> **Itemized modification records**
Start of Block

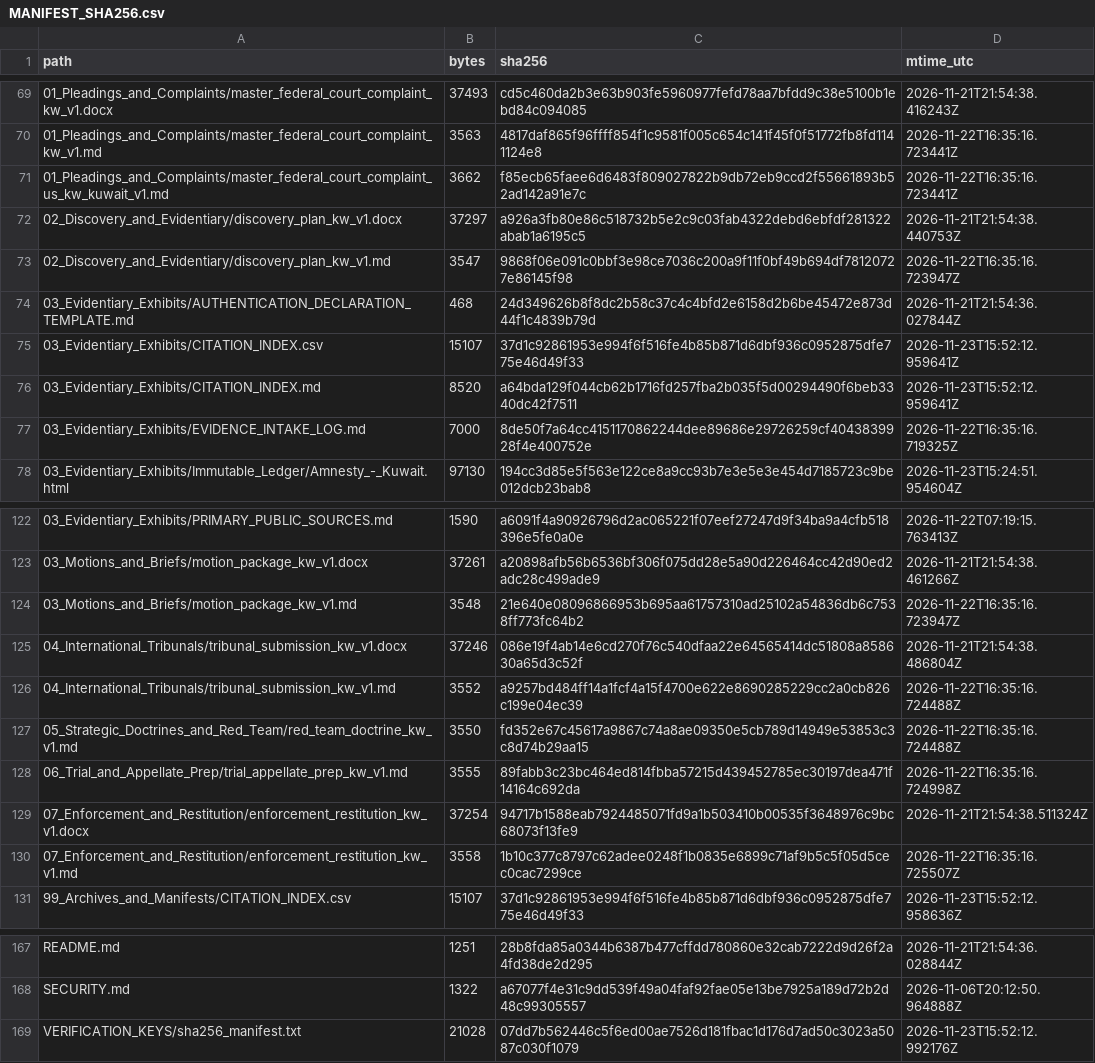
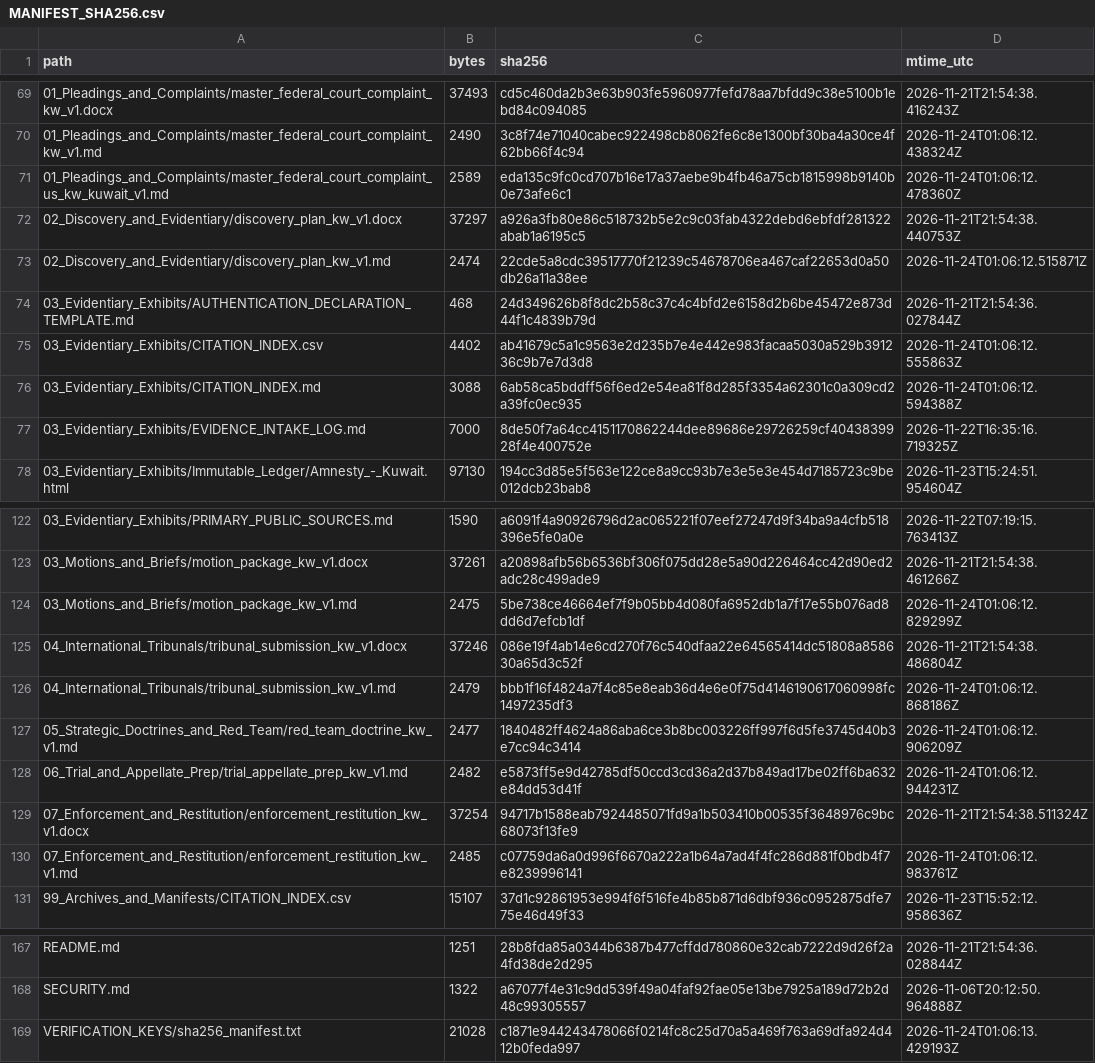
Before and after one commit to GlobalRestitutionAlliance/asia-us-kw-kuwait-master-litigation, a CSV file: 99_Archives_and_Manifests/MANIFEST_SHA256.csv, drawn as a sheet; only a part is shown, gaps mark what is left out; the diff covers the shown part only.

```diff
--- a/99_Archives_and_Manifests/MANIFEST_SHA256.csv
+++ b/99_Archives_and_Manifests/MANIFEST_SHA256.csv
@@ -69,9 +69,9 @@ path,bytes,sha256,mtime_utc
 01_Pleadings_and_Complaints/master_federal_court_complaint_kw_v1.docx,37493,cd5c460da2b3e63b903fe5960977fefd78aa7bfdd9c38e5100b1ebd84c094085,2026-11-21T21:54:38.416243Z
-01_Pleadings_and_Complaints/master_federal_court_complaint_kw_v1.md,3563,4817daf865f96ffff854f1c9581f005c654c141f45f0f51772fb8fd1141124e8,2026-11-22T16:35:16.723441Z
-01_Pleadings_and_Complaints/master_federal_court_complaint_us_kw_kuwait_v1.md,3662,f85ecb65faee6d6483f809027822b9db72eb9ccd2f55661893b52ad142a91e7c,2026-11-22T16:35:16.723441Z
+01_Pleadings_and_Complaints/master_federal_court_complaint_kw_v1.md,2490,3c8f74e71040cabec922498cb8062fe6c8e1300bf30ba4a30ce4f62bb66f4c94,2026-11-24T01:06:12.438324Z
+01_Pleadings_and_Complaints/master_federal_court_complaint_us_kw_kuwait_v1.md,2589,eda135c9fc0cd707b16e17a37aebe9b4fb46a75cb1815998b9140b0e73afe6c1,2026-11-24T01:06:12.478360Z
 02_Discovery_and_Evidentiary/discovery_plan_kw_v1.docx,37297,a926a3fb80e86c518732b5e2c9c03fab4322debd6ebfdf281322abab1a6195c5,2026-11-21T21:54:38.440753Z
-02_Discovery_and_Evidentiary/discovery_plan_kw_v1.md,3547,9868f06e091c0bbf3e98ce7036c200a9f11f0bf49b694df78120727e86145f98,2026-11-22T16:35:16.723947Z
+02_Discovery_and_Evidentiary/discovery_plan_kw_v1.md,2474,22cde5a8cdc39517770f21239c54678706ea467caf22653d0a50db26a11a38ee,2026-11-24T01:06:12.515871Z
 03_Evidentiary_Exhibits/AUTHENTICATION_DECLARATION_TEMPLATE.md,468,24d349626b8f8dc2b58c37c4c4bfd2e6158d2b6be45472e873d44f1c4839b79d,2026-11-21T21:54:36.027844Z
-03_Evidentiary_Exhibits/CITATION_INDEX.csv,15107,37d1c92861953e994f6f516fe4b85b871d6dbf936c0952875dfe775e46d49f33,2026-11-23T15:52:12.959641Z
-03_Evidentiary_Exhibits/CITATION_INDEX.md,8520,a64bda129f044cb62b1716fd257fba2b035f5d00294490f6beb3340dc42f7511,2026-11-23T15:52:12.959641Z
+03_Evidentiary_Exhibits/CITATION_INDEX.csv,4402,ab41679c5a1c9563e2d235b7e4e442e983facaa5030a529b391236c9b7e7d3d8,2026-11-24T01:06:12.555863Z
+03_Evidentiary_Exhibits/CITATION_INDEX.md,3088,6ab58ca5bddff56f6ed2e54ea81f8d285f3354a62301c0a309cd2a39fc0ec935,2026-11-24T01:06:12.594388Z
 03_Evidentiary_Exhibits/EVIDENCE_INTAKE_LOG.md,7000,8de50f7a64cc4151170862244dee89686e29726259cf4043839928f4e400752e,2026-11-22T16:35:16.719325Z
@@ -123,9 +123,9 @@ path,bytes,sha256,mtime_utc
 03_Motions_and_Briefs/motion_package_kw_v1.docx,37261,a20898afb56b6536bf306f075dd28e5a90d226464cc42d90ed2adc28c499ade9,2026-11-21T21:54:38.461266Z
-03_Motions_and_Briefs/motion_package_kw_v1.md,3548,21e640e08096866953b695aa61757310ad25102a54836db6c7538ff773fc64b2,2026-11-22T16:35:16.723947Z
+03_Motions_and_Briefs/motion_package_kw_v1.md,2475,5be738ce46664ef7f9b05bb4d080fa6952db1a7f17e55b076ad8dd6d7efcb1df,2026-11-24T01:06:12.829299Z
 04_International_Tribunals/tribunal_submission_kw_v1.docx,37246,086e19f4ab14e6cd270f76c540dfaa22e64565414dc51808a858630a65d3c52f,2026-11-21T21:54:38.486804Z
-04_International_Tribunals/tribunal_submission_kw_v1.md,3552,a9257bd484ff14a1fcf4a15f4700e622e8690285229cc2a0cb826c199e04ec39,2026-11-22T16:35:16.724488Z
-05_Strategic_Doctrines_and_Red_Team/red_team_doctrine_kw_v1.md,3550,fd352e67c45617a9867c74a8ae09350e5cb789d14949e53853c3c8d74b29aa15,2026-11-22T16:35:16.724488Z
-06_Trial_and_Appellate_Prep/trial_appellate_prep_kw_v1.md,3555,89fabb3c23bc464ed814fbba57215d439452785ec30197dea471f14164c692da,2026-11-22T16:35:16.724998Z
+04_International_Tribunals/tribunal_submission_kw_v1.md,2479,bbb1f16f4824a7f4c85e8eab36d4e6e0f75d4146190617060998fc1497235df3,2026-11-24T01:06:12.868186Z
+05_Strategic_Doctrines_and_Red_Team/red_team_doctrine_kw_v1.md,2477,1840482ff4624a86aba6ce3b8bc003226ff997f6d5fe3745d40b3e7cc94c3414,2026-11-24T01:06:12.906209Z
+06_Trial_and_Appellate_Prep/trial_appellate_prep_kw_v1.md,2482,e5873ff5e9d42785df50ccd3cd36a2d37b849ad17be02ff6ba632e84dd53d41f,2026-11-24T01:06:12.944231Z
 07_Enforcement_and_Restitution/enforcement_restitution_kw_v1.docx,37254,94717b1588eab7924485071fd9a1b503410b00535f3648976c9bc68073f13fe9,2026-11-21T21:54:38.511324Z
-07_Enforcement_and_Restitution/enforcement_restitution_kw_v1.md,3558,1b10c377c8797c62adee0248f1b0835e6899c71af9b5c5f05d5cec0cac7299ce,2026-11-22T16:35:16.725507Z
+07_Enforcement_and_Restitution/enforcement_restitution_kw_v1.md,2485,c07759da6a0d996f6670a222a1b64a7ad4f4fc286d881f0bdb4f7e8239996141,2026-11-24T01:06:12.983761Z
 99_Archives_and_Manifests/CITATION_INDEX.csv,15107,37d1c92861953e994f6f516fe4b85b871d6dbf936c0952875dfe775e46d49f33,2026-11-23T15:52:12.958636Z
@@ -168,2 +168,2 @@ README.md,1251,28b8fda85a0344b6387b477cffdd780860e32cab7222d9d26f2a4fd38de2d295,
 SECURITY.md,1322,a67077f4e31c9dd539f49a04faf92fae05e13be7925a189d72b2d48c99305557,2026-11-06T20:12:50.964888Z
-VERIFICATION_KEYS/sha256_manifest.txt,21028,07dd7b562446c5f6ed00ae7526d181fbac1d176d7ad50c3023a5087c030f1079,2026-11-23T15:52:12.992176Z
+VERIFICATION_KEYS/sha256_manifest.txt,21028,c1871e944243478066f0214fc8c25d70a5a469f763a69dfa924d412b0feda997,2026-11-24T01:06:13.429193Z
```
Also changed, not shown: 33 edited cells elsewhere in this file, 00_Master_Knowledge_Base/Master_Kuwait_Restitution_Crosswalk_Matrix.csv, 21 other files.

End of Block

A verbatim copy of every record is required, with all pictures excluded.

Before and after one commit to GlobalRestitutionAlliance/asia-us-kw-kuwait-master-litigation, a CSV file: 99_Archives_and_Manifests/MANIFEST_SHA256.csv, drawn as a sheet; only a part is shown, gaps mark what is left out; the diff covers the shown part only.

```diff
--- a/99_Archives_and_Manifests/MANIFEST_SHA256.csv
+++ b/99_Archives_and_Manifests/MANIFEST_SHA256.csv
@@ -69,9 +69,9 @@ path,bytes,sha256,mtime_utc
 01_Pleadings_and_Complaints/master_federal_court_complaint_kw_v1.docx,37493,cd5c460da2b3e63b903fe5960977fefd78aa7bfdd9c38e5100b1ebd84c094085,2026-11-21T21:54:38.416243Z
-01_Pleadings_and_Complaints/master_federal_court_complaint_kw_v1.md,3563,4817daf865f96ffff854f1c9581f005c654c141f45f0f51772fb8fd1141124e8,2026-11-22T16:35:16.723441Z
-01_Pleadings_and_Complaints/master_federal_court_complaint_us_kw_kuwait_v1.md,3662,f85ecb65faee6d6483f809027822b9db72eb9ccd2f55661893b52ad142a91e7c,2026-11-22T16:35:16.723441Z
+01_Pleadings_and_Complaints/master_federal_court_complaint_kw_v1.md,2490,3c8f74e71040cabec922498cb8062fe6c8e1300bf30ba4a30ce4f62bb66f4c94,2026-11-24T01:06:12.438324Z
+01_Pleadings_and_Complaints/master_federal_court_complaint_us_kw_kuwait_v1.md,2589,eda135c9fc0cd707b16e17a37aebe9b4fb46a75cb1815998b9140b0e73afe6c1,2026-11-24T01:06:12.478360Z
 02_Discovery_and_Evidentiary/discovery_plan_kw_v1.docx,37297,a926a3fb80e86c518732b5e2c9c03fab4322debd6ebfdf281322abab1a6195c5,2026-11-21T21:54:38.440753Z
-02_Discovery_and_Evidentiary/discovery_plan_kw_v1.md,3547,9868f06e091c0bbf3e98ce7036c200a9f11f0bf49b694df78120727e86145f98,2026-11-22T16:35:16.723947Z
+02_Discovery_and_Evidentiary/discovery_plan_kw_v1.md,2474,22cde5a8cdc39517770f21239c54678706ea467caf22653d0a50db26a11a38ee,2026-11-24T01:06:12.515871Z
 03_Evidentiary_Exhibits/AUTHENTICATION_DECLARATION_TEMPLATE.md,468,24d349626b8f8dc2b58c37c4c4bfd2e6158d2b6be45472e873d44f1c4839b79d,2026-11-21T21:54:36.027844Z
-03_Evidentiary_Exhibits/CITATION_INDEX.csv,15107,37d1c92861953e994f6f516fe4b85b871d6dbf936c0952875dfe775e46d49f33,2026-11-23T15:52:12.959641Z
-03_Evidentiary_Exhibits/CITATION_INDEX.md,8520,a64bda129f044cb62b1716fd257fba2b035f5d00294490f6beb3340dc42f7511,2026-11-23T15:52:12.959641Z
+03_Evidentiary_Exhibits/CITATION_INDEX.csv,4402,ab41679c5a1c9563e2d235b7e4e442e983facaa5030a529b391236c9b7e7d3d8,2026-11-24T01:06:12.555863Z
+03_Evidentiary_Exhibits/CITATION_INDEX.md,3088,6ab58ca5bddff56f6ed2e54ea81f8d285f3354a62301c0a309cd2a39fc0ec935,2026-11-24T01:06:12.594388Z
 03_Evidentiary_Exhibits/EVIDENCE_INTAKE_LOG.md,7000,8de50f7a64cc4151170862244dee89686e29726259cf4043839928f4e400752e,2026-11-22T16:35:16.719325Z
@@ -123,9 +123,9 @@ path,bytes,sha256,mtime_utc
 03_Motions_and_Briefs/motion_package_kw_v1.docx,37261,a20898afb56b6536bf306f075dd28e5a90d226464cc42d90ed2adc28c499ade9,2026-11-21T21:54:38.461266Z
-03_Motions_and_Briefs/motion_package_kw_v1.md,3548,21e640e08096866953b695aa61757310ad25102a54836db6c7538ff773fc64b2,2026-11-22T16:35:16.723947Z
+03_Motions_and_Briefs/motion_package_kw_v1.md,2475,5be738ce46664ef7f9b05bb4d080fa6952db1a7f17e55b076ad8dd6d7efcb1df,2026-11-24T01:06:12.829299Z
 04_International_Tribunals/tribunal_submission_kw_v1.docx,37246,086e19f4ab14e6cd270f76c540dfaa22e64565414dc51808a858630a65d3c52f,2026-11-21T21:54:38.486804Z
-04_International_Tribunals/tribunal_submission_kw_v1.md,3552,a9257bd484ff14a1fcf4a15f4700e622e8690285229cc2a0cb826c199e04ec39,2026-11-22T16:35:16.724488Z
-05_Strategic_Doctrines_and_Red_Team/red_team_doctrine_kw_v1.md,3550,fd352e67c45617a9867c74a8ae09350e5cb789d14949e53853c3c8d74b29aa15,2026-11-22T16:35:16.724488Z
-06_Trial_and_Appellate_Prep/trial_appellate_prep_kw_v1.md,3555,89fabb3c23bc464ed814fbba57215d439452785ec30197dea471f14164c692da,2026-11-22T16:35:16.724998Z
+04_International_Tribunals/tribunal_submission_kw_v1.md,2479,bbb1f16f4824a7f4c85e8eab36d4e6e0f75d4146190617060998fc1497235df3,2026-11-24T01:06:12.868186Z
+05_Strategic_Doctrines_and_Red_Team/red_team_doctrine_kw_v1.md,2477,1840482ff4624a86aba6ce3b8bc003226ff997f6d5fe3745d40b3e7cc94c3414,2026-11-24T01:06:12.906209Z
+06_Trial_and_Appellate_Prep/trial_appellate_prep_kw_v1.md,2482,e5873ff5e9d42785df50ccd3cd36a2d37b849ad17be02ff6ba632e84dd53d41f,2026-11-24T01:06:12.944231Z
 07_Enforcement_and_Restitution/enforcement_restitution_kw_v1.docx,37254,94717b1588eab7924485071fd9a1b503410b00535f3648976c9bc68073f13fe9,2026-11-21T21:54:38.511324Z
-07_Enforcement_and_Restitution/enforcement_restitution_kw_v1.md,3558,1b10c377c8797c62adee0248f1b0835e6899c71af9b5c5f05d5cec0cac7299ce,2026-11-22T16:35:16.725507Z
+07_Enforcement_and_Restitution/enforcement_restitution_kw_v1.md,2485,c07759da6a0d996f6670a222a1b64a7ad4f4fc286d881f0bdb4f7e8239996141,2026-11-24T01:06:12.983761Z
 99_Archives_and_Manifests/CITATION_INDEX.csv,15107,37d1c92861953e994f6f516fe4b85b871d6dbf936c0952875dfe775e46d49f33,2026-11-23T15:52:12.958636Z
@@ -168,2 +168,2 @@ README.md,1251,28b8fda85a0344b6387b477cffdd780860e32cab7222d9d26f2a4fd38de2d295,
 SECURITY.md,1322,a67077f4e31c9dd539f49a04faf92fae05e13be7925a189d72b2d48c99305557,2026-11-06T20:12:50.964888Z
-VERIFICATION_KEYS/sha256_manifest.txt,21028,07dd7b562446c5f6ed00ae7526d181fbac1d176d7ad50c3023a5087c030f1079,2026-11-23T15:52:12.992176Z
+VERIFICATION_KEYS/sha256_manifest.txt,21028,c1871e944243478066f0214fc8c25d70a5a469f763a69dfa924d412b0feda997,2026-11-24T01:06:13.429193Z
```
Also changed, not shown: 33 edited cells elsewhere in this file, 00_Master_Knowledge_Base/Master_Kuwait_Restitution_Crosswalk_Matrix.csv, 21 other files.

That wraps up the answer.